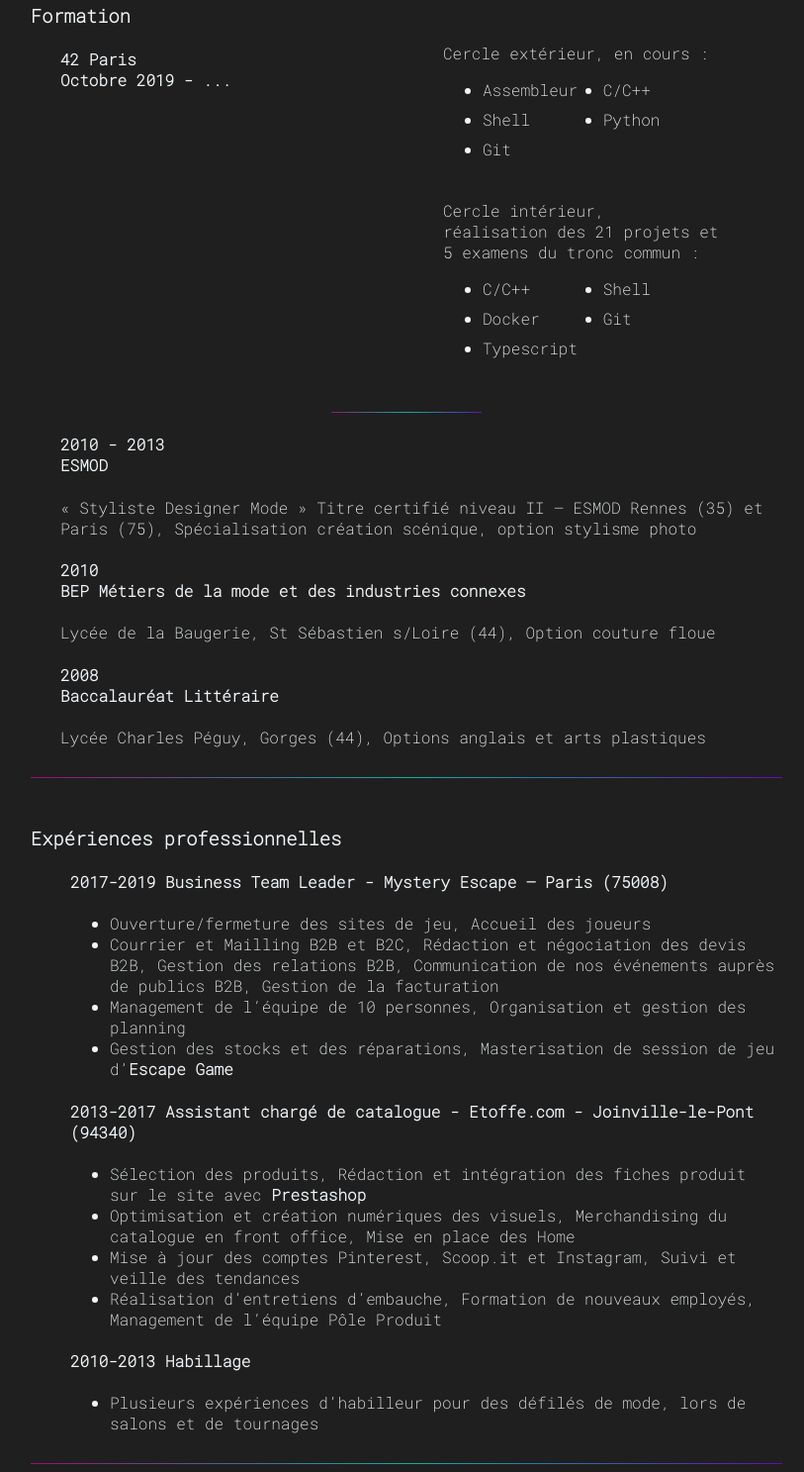
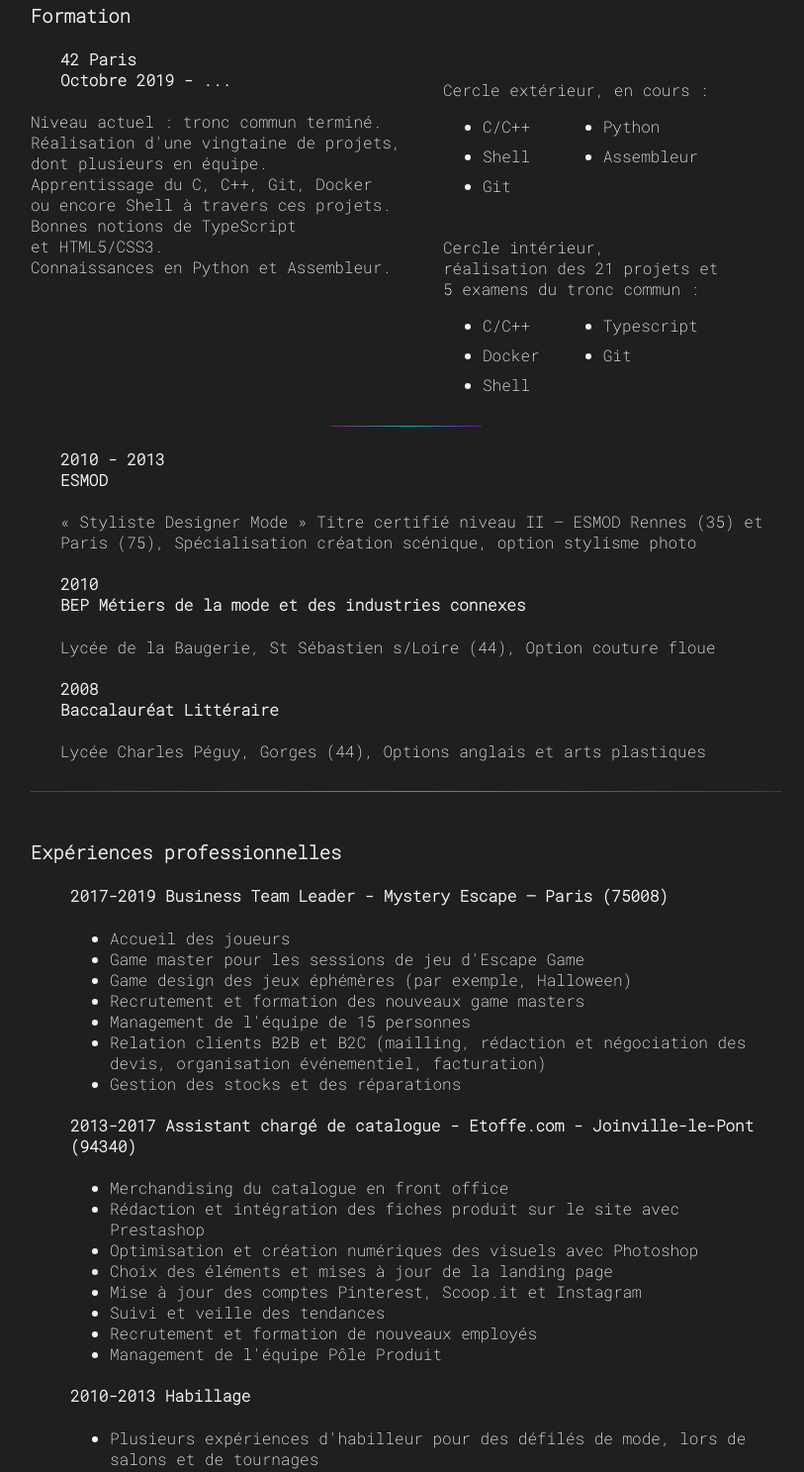
Before and after one commit to Mel-louie/mel-louie.github.io, a plain HTML site: page index.html in a window 1280 px wide. Shown: the part 149-1636 px from the top of the page at 99% size, without its empty margins (229-1042 px from the left). Drawn offline with Linux system fonts and the light colour scheme.

Commit message:
feat: update cv

```diff
--- a/index.html
+++ b/index.html
@@ -24,24 +24,26 @@
 	<section id="education"><h3>Formation</h3>
 		<div id="fortyTwo">
 				<h4><strong>42 Paris</strong><br />Octobre 2019 - ...</h4>
+				<p>Niveau actuel : tronc commun terminé.<br>Réalisation d'une vingtaine de projets,<br>dont plusieurs en équipe.<br>Apprentissage du C, C++, Git, Docker<br> ou encore Shell à travers ces projets.<br>Bonnes notions de TypeScript<br>et HTML5/CSS3.<br>Connaissances en Python et Assembleur.</p>
 				<div class="vl">
 					<ul>
+						<br>
 						<p>Cercle extérieur, en cours :</p>
 						<ul class="wrapper">
-							<li class="item1">Assembleur</li>
-							<li class="item2">C/C++</li>
+							<li class="item1">C/C++</li>
+							<li class="item2">Python</li>
 							<li class="item3">Shell</li>
-							<li class="item4">Python</li>
+							<li class="item4">Assembleur</li>
 							<li class="item5">Git</li>
 						</ul>
 						<br />
 						<p>Cercle intérieur,<br />réalisation des 21 projets et<br/>5 examens du tronc commun :</p>
 						<ul class="wrapper">
 							<li class="item1">C/C++</li>
-							<li class="item2">Shell</li>
+							<li class="item2">Typescript</li>
 							<li class="item3">Docker</li>
 							<li class="item4">Git</li>
-							<li class="item5">Typescript</li>
+							<li class="item5">Shell</li>
 						</ul>
 					</ul>
 				</div>
@@ -60,25 +62,32 @@
 			<li>
 				<h4>2017-2019 Business Team Leader - Mystery Escape – Paris (75008)</h4>
 				<ul>
-					<li>Ouverture/fermeture des sites de jeu, Accueil des joueurs</li>
-					<li>Courrier et Mailling B2B et B2C, Rédaction et négociation des devis B2B, Gestion des relations B2B, Communication de nos événements auprès de publics B2B, Gestion de la facturation</li>
-					<li>Management de l’équipe de 10 personnes, Organisation et gestion des planning</li>
-					<li>Gestion des stocks et des réparations, Masterisation de session de jeu d’<strong>Escape Game</strong></li>
+					<li>Accueil des joueurs</li>
+					<li>Game master pour les sessions de jeu d'Escape Game</li>
+					<li>Game design des jeux éphémères (par exemple, Halloween)</li>
+					<li>Recrutement et formation des nouveaux game masters</li>
+					<li>Management de l'équipe de 15 personnes</li>
+					<li>Relation clients B2B et B2C (mailling, rédaction et négociation des devis, organisation événementiel, facturation)</li>
+					<li>Gestion des stocks et des réparations</li>
 				</ul>
 			</li>
 			<li>
 				<h4>2013-2017 Assistant chargé de catalogue - Etoffe.com - Joinville-le-Pont (94340)</h4>
 				<ul>
-					<li>Sélection des produits, Rédaction et intégration des fiches produit sur le site avec <strong>Prestashop</strong></li>
-					<li>Optimisation et création numériques des visuels, Merchandising du catalogue en front office, Mise en place des Home</li>
-					<li>Mise à jour des comptes Pinterest, Scoop.it et Instagram, Suivi et veille des tendances</li>
-					<li>Réalisation d’entretiens d’embauche, Formation de nouveaux employés, Management de l’équipe Pôle Produit</li>
+					<li>Merchandising du catalogue en front office</li>
+					<li>Rédaction et intégration des fiches produit sur le site avec Prestashop</li>
+					<li>Optimisation et création numériques des visuels avec Photoshop</li>
+					<li>Choix des éléments et mises à jour de la landing page</li>
+					<li>Mise à jour des comptes Pinterest, Scoop.it et Instagram</li>
+					<li>Suivi et veille des tendances</li>
+					<li>Recrutement et formation de nouveaux employés</li>
+					<li>Management de l'équipe Pôle Produit</li>
 				</ul>
 			</li>
 			<li>
 				<h4>2010-2013 Habillage</h4>
 				<ul>
-					<li>Plusieurs expériences d’habilleur pour des défilés de mode, lors de salons et de tournages</li>
+					<li>Plusieurs expériences d'habilleur pour des défilés de mode, lors de salons et de tournages</li>
 				</ul>
 			</li>
 		</ul>
@@ -88,7 +97,7 @@
 		<div >
 			<h3><i class="fa fa-language"></i> Langues</i></h3>
 				<p>Anglais, estimé B2</p>
-				<p>Espagnol, estimé A2</p>
+				<p>Espagnol, estimé A1</p>
 				<p>Japonais, notions</p>
 		</div>
 		<div class="other">
@@ -98,7 +107,7 @@
 				<p>Autonomie</p>
 				<p>Curiosité</p>
 				<p>Écoute</p>
-				<p>Terminer un Rubik's<br />Cube en moins<br />d'une minute trente</p>
+				<p><strong>Terminer un Rubik's<br />Cube en moins<br />d'une minute trente</strong></p>
 		</div>
 		<div >
 			<h3><i class="fa fa-magic"></i> Centres d'intérêt</h3>
--- a/style.css
+++ b/style.css
@@ -93,7 +93,7 @@ header > ul > li {
 }
 
 #fortyTwo {
-	margin-bottom: 325px;
+	margin-bottom: 150px;
 }
 
 #education > h4,
```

☆ ☆ ☆

| Exercise details |
A verbatim copy of the material, pictures excluded, is what must be produced.

| Result of the exercise |
Before and after one commit to Mel-louie/mel-louie.github.io, a plain HTML site: page index.html in a window 1280 px wide. Shown: the part 149-1636 px from the top of the page at 99% size, without its empty margins (229-1042 px from the left). Drawn offline with Linux system fonts and the light colour scheme.

Commit message:
feat: update cv

```diff
--- a/index.html
+++ b/index.html
@@ -24,24 +24,26 @@
 	<section id="education"><h3>Formation</h3>
 		<div id="fortyTwo">
 				<h4><strong>42 Paris</strong><br />Octobre 2019 - ...</h4>
+				<p>Niveau actuel : tronc commun terminé.<br>Réalisation d'une vingtaine de projets,<br>dont plusieurs en équipe.<br>Apprentissage du C, C++, Git, Docker<br> ou encore Shell à travers ces projets.<br>Bonnes notions de TypeScript<br>et HTML5/CSS3.<br>Connaissances en Python et Assembleur.</p>
 				<div class="vl">
 					<ul>
+						<br>
 						<p>Cercle extérieur, en cours :</p>
 						<ul class="wrapper">
-							<li class="item1">Assembleur</li>
-							<li class="item2">C/C++</li>
+							<li class="item1">C/C++</li>
+							<li class="item2">Python</li>
 							<li class="item3">Shell</li>
-							<li class="item4">Python</li>
+							<li class="item4">Assembleur</li>
 							<li class="item5">Git</li>
 						</ul>
 						<br />
 						<p>Cercle intérieur,<br />réalisation des 21 projets et<br/>5 examens du tronc commun :</p>
 						<ul class="wrapper">
 							<li class="item1">C/C++</li>
-							<li class="item2">Shell</li>
+							<li class="item2">Typescript</li>
 							<li class="item3">Docker</li>
 							<li class="item4">Git</li>
-							<li class="item5">Typescript</li>
+							<li class="item5">Shell</li>
 						</ul>
 					</ul>
 				</div>
@@ -60,25 +62,32 @@
 			<li>
 				<h4>2017-2019 Business Team Leader - Mystery Escape – Paris (75008)</h4>
 				<ul>
-					<li>Ouverture/fermeture des sites de jeu, Accueil des joueurs</li>
-					<li>Courrier et Mailling B2B et B2C, Rédaction et négociation des devis B2B, Gestion des relations B2B, Communication de nos événements auprès de publics B2B, Gestion de la facturation</li>
-					<li>Management de l’équipe de 10 personnes, Organisation et gestion des planning</li>
-					<li>Gestion des stocks et des réparations, Masterisation de session de jeu d’<strong>Escape Game</strong></li>
+					<li>Accueil des joueurs</li>
+					<li>Game master pour les sessions de jeu d'Escape Game</li>
+					<li>Game design des jeux éphémères (par exemple, Halloween)</li>
+					<li>Recrutement et formation des nouveaux game masters</li>
+					<li>Management de l'équipe de 15 personnes</li>
+					<li>Relation clients B2B et B2C (mailling, rédaction et négociation des devis, organisation événementiel, facturation)</li>
+					<li>Gestion des stocks et des réparations</li>
 				</ul>
 			</li>
 			<li>
 				<h4>2013-2017 Assistant chargé de catalogue - Etoffe.com - Joinville-le-Pont (94340)</h4>
 				<ul>
-					<li>Sélection des produits, Rédaction et intégration des fiches produit sur le site avec <strong>Prestashop</strong></li>
-					<li>Optimisation et création numériques des visuels, Merchandising du catalogue en front office, Mise en place des Home</li>
-					<li>Mise à jour des comptes Pinterest, Scoop.it et Instagram, Suivi et veille des tendances</li>
-					<li>Réalisation d’entretiens d’embauche, Formation de nouveaux employés, Management de l’équipe Pôle Produit</li>
+					<li>Merchandising du catalogue en front office</li>
+					<li>Rédaction et intégration des fiches produit sur le site avec Prestashop</li>
+					<li>Optimisation et création numériques des visuels avec Photoshop</li>
+					<li>Choix des éléments et mises à jour de la landing page</li>
+					<li>Mise à jour des comptes Pinterest, Scoop.it et Instagram</li>
+					<li>Suivi et veille des tendances</li>
+					<li>Recrutement et formation de nouveaux employés</li>
+					<li>Management de l'équipe Pôle Produit</li>
 				</ul>
 			</li>
 			<li>
 				<h4>2010-2013 Habillage</h4>
 				<ul>
-					<li>Plusieurs expériences d’habilleur pour des défilés de mode, lors de salons et de tournages</li>
+					<li>Plusieurs expériences d'habilleur pour des défilés de mode, lors de salons et de tournages</li>
 				</ul>
 			</li>
 		</ul>
@@ -88,7 +97,7 @@
 		<div >
 			<h3><i class="fa fa-language"></i> Langues</i></h3>
 				<p>Anglais, estimé B2</p>
-				<p>Espagnol, estimé A2</p>
+				<p>Espagnol, estimé A1</p>
 				<p>Japonais, notions</p>
 		</div>
 		<div class="other">
@@ -98,7 +107,7 @@
 				<p>Autonomie</p>
 				<p>Curiosité</p>
 				<p>Écoute</p>
-				<p>Terminer un Rubik's<br />Cube en moins<br />d'une minute trente</p>
+				<p><strong>Terminer un Rubik's<br />Cube en moins<br />d'une minute trente</strong></p>
 		</div>
 		<div >
 			<h3><i class="fa fa-magic"></i> Centres d'intérêt</h3>
--- a/style.css
+++ b/style.css
@@ -93,7 +93,7 @@ header > ul > li {
 }
 
 #fortyTwo {
-	margin-bottom: 325px;
+	margin-bottom: 150px;
 }
 
 #education > h4,
```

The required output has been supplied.